"Entertaining and persuasive. The book’s goal is to explain how artificial intelligence delivers its incredible results, and Polson and Scott are like a pair of excitable mechanics lifting up the bonnet of a sports car. This is a passionate book, and it is a model of how to make data science accessible and exciting." —The Sunday Times (UK)
"Grounding AI in tried-and-true methods makes it seem less alien: Computers are simply faster ways to solve familiar problems. Hence the book’s title, a portmanteau of AI and IQ--the point being that we need both." —Wall Street Journal
"Nick Polson and James Scott take us under the hood of AI and data science, showing that behind most algorithms is the story of a person trying to solve a problem and make the world better. The result is an engaging, optimistic vision of an age in which computers have become a pervasive, influential presence in every aspect of life." —Michael J. Casey, senior advisor at MIT Media Lab's Digital Currency Initiative, and co-author of The Truth Machine

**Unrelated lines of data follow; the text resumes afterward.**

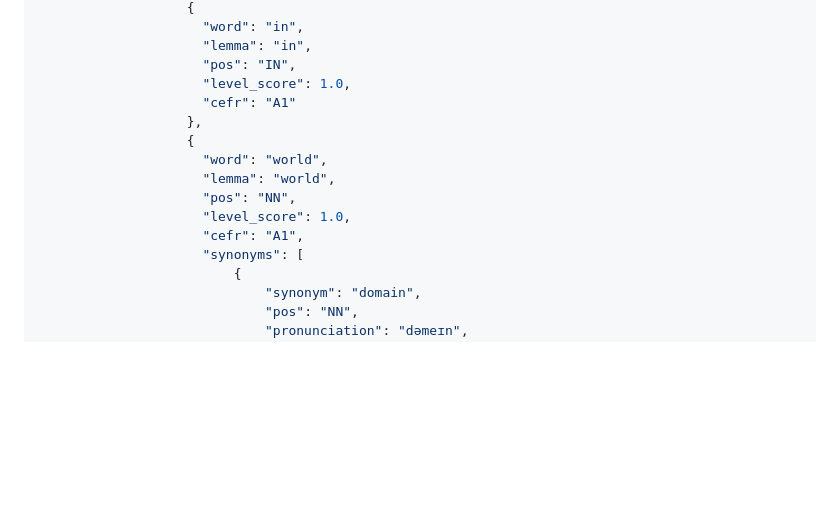
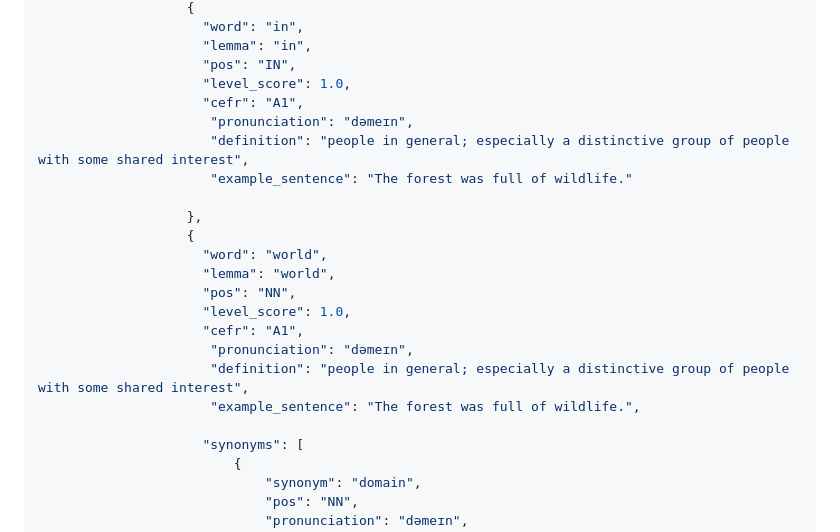
Before and after one commit to Aibeecara-Development/ai-aibeecara, a Markdown page: README.md, the part around the change. Drawn GitHub-style; blank space fills up the shorter version.

Commit message:
docs: update readme

```diff
--- a/README.md
+++ b/README.md
@@ -178,7 +178,11 @@ Form file upload (multipart/form-data) with key: file.
                      "lemma": "in",
                      "pos": "IN",
                      "level_score": 1.0,
-                     "cefr": "A1"
+                     "cefr": "A1",
+                      "pronunciation": "dəmeɪn",
+                      "definition": "people in general; especially a distinctive group of people with some shared interest",
+                      "example_sentence": "The forest was full of wildlife."
+
                    },
                    {
                      "word": "world",
@@ -186,6 +190,10 @@ Form file upload (multipart/form-data) with key: file.
                      "pos": "NN",
                      "level_score": 1.0,
                      "cefr": "A1",
+                      "pronunciation": "dəmeɪn",
+                      "definition": "people in general; especially a distinctive group of people with some shared interest",
+                      "example_sentence": "The forest was full of wildlife.",
+
                      "synonyms": [
                          {
                              "synonym": "domain",
```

"At last, a book on the ideas behind AI and data science by people who really understand data. Cutting through the usual journalistic puff and myths, they clearly explain the underlying ideas behind the way that loads of data are being harnessed to build the algorithms that can carry out such extraordinary feats. But they are also clear about the limitations and potential risks of these algorithms, and the need for society to scrutinise and even regulate their use. A real page-turner, with fine stories and just enough detail: I learned a lot." —David Spiegelhalter, Winton Professor of the Public Understanding of Risk, University of Cambridge
NICK POLSON is Professor of Econometrics and Statistics at the Chicago Booth School of Business. He does research on machine intelligence and deep learning, and is a frequent speaker. Polson lives in Chicago.
JAMES SCOTT is Associate Professor of Statistics at the University of Texas at Austin. He is a statistician, data scientist, and has worked with clients across many industries to help them understand the power of data. Scott lives in Austin with his wife.